**What you have to do:** Work through the listing below and state how many of its lines hold the word "text". Give no other output.
______
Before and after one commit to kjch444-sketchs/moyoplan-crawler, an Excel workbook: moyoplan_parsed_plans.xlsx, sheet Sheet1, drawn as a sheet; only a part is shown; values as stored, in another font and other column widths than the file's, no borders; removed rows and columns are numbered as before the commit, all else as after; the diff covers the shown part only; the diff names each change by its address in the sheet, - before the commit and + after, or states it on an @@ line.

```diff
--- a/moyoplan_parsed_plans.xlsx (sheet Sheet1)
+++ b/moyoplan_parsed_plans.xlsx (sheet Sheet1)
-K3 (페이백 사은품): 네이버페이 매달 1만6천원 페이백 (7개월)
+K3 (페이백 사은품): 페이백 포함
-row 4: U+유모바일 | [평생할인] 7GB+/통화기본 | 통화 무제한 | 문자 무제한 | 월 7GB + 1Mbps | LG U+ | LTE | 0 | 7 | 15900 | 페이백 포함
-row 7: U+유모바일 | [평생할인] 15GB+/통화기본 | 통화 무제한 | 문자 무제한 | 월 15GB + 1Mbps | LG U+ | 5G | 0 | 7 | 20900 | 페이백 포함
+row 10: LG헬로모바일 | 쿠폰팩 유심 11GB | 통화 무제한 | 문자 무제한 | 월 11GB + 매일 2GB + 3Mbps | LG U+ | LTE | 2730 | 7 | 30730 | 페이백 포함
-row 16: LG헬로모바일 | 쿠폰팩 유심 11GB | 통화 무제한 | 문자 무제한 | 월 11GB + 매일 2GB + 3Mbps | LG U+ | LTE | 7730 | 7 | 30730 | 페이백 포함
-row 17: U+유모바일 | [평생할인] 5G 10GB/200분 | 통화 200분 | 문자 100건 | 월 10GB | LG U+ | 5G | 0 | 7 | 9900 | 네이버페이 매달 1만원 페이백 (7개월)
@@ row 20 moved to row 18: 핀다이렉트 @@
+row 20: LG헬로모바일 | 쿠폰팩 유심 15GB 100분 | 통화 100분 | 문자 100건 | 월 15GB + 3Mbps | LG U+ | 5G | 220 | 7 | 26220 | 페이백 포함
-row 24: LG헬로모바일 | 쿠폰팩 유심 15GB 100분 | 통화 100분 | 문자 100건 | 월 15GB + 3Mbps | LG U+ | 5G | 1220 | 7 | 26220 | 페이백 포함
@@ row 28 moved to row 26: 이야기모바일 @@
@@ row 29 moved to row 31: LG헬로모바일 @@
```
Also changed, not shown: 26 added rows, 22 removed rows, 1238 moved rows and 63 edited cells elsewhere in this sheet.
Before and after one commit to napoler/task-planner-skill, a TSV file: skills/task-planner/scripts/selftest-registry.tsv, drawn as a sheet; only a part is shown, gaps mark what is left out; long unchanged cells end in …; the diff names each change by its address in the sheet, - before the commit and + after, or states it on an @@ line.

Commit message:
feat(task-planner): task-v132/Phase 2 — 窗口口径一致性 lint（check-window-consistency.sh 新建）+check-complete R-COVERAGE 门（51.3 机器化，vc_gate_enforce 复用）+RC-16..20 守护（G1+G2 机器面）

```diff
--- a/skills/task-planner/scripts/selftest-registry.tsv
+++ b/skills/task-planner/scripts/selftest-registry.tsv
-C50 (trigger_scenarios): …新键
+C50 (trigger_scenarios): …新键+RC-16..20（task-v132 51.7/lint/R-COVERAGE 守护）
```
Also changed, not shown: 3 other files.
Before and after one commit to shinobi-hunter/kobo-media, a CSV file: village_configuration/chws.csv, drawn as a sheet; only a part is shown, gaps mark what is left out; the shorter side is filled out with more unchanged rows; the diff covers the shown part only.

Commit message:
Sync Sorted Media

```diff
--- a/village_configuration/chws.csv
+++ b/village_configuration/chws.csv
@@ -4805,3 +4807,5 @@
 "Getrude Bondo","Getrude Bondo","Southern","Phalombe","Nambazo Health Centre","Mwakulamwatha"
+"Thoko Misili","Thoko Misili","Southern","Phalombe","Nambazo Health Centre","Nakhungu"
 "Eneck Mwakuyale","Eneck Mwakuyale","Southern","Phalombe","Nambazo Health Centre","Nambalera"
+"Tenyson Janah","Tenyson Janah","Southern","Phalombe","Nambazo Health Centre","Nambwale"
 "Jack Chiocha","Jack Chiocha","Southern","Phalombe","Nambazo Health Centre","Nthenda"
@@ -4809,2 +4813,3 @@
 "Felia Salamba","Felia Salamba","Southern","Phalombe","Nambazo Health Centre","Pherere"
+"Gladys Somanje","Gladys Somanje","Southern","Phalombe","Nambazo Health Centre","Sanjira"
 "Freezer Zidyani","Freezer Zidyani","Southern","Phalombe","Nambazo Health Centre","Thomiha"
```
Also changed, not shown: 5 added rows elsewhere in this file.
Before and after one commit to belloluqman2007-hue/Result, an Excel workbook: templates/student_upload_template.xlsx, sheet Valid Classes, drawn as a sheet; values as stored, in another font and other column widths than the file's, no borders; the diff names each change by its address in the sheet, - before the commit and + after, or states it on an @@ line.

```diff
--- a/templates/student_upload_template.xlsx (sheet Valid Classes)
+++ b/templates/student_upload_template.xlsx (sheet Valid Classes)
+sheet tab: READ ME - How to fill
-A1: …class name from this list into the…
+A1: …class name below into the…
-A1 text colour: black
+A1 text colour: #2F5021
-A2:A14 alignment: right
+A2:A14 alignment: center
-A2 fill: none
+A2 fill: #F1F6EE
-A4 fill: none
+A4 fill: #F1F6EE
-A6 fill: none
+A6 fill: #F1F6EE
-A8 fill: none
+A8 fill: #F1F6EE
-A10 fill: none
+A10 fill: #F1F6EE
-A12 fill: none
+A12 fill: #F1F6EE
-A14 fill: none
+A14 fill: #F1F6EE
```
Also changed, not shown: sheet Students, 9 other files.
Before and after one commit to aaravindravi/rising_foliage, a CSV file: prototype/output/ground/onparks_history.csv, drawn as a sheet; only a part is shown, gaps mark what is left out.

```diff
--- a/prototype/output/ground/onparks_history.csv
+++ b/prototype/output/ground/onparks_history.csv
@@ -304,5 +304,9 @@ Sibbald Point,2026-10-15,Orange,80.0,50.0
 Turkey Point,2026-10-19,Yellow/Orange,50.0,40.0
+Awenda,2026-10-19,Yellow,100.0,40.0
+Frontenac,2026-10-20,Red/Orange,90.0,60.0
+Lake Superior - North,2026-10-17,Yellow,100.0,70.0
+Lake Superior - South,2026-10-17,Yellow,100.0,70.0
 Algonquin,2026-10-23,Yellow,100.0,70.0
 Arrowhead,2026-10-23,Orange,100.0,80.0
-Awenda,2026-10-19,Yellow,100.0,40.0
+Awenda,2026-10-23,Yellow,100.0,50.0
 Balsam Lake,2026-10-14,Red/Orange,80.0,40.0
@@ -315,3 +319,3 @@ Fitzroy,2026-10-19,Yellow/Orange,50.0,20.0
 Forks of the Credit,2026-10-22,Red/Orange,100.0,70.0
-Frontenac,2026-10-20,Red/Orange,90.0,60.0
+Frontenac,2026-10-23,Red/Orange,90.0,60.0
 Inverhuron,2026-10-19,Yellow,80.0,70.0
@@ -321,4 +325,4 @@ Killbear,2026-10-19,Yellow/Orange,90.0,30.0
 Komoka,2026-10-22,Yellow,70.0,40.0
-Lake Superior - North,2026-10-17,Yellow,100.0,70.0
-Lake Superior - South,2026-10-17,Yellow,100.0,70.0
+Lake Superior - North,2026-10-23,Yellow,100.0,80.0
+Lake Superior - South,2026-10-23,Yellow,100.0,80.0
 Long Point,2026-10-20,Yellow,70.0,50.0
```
______
**Finished task:** 2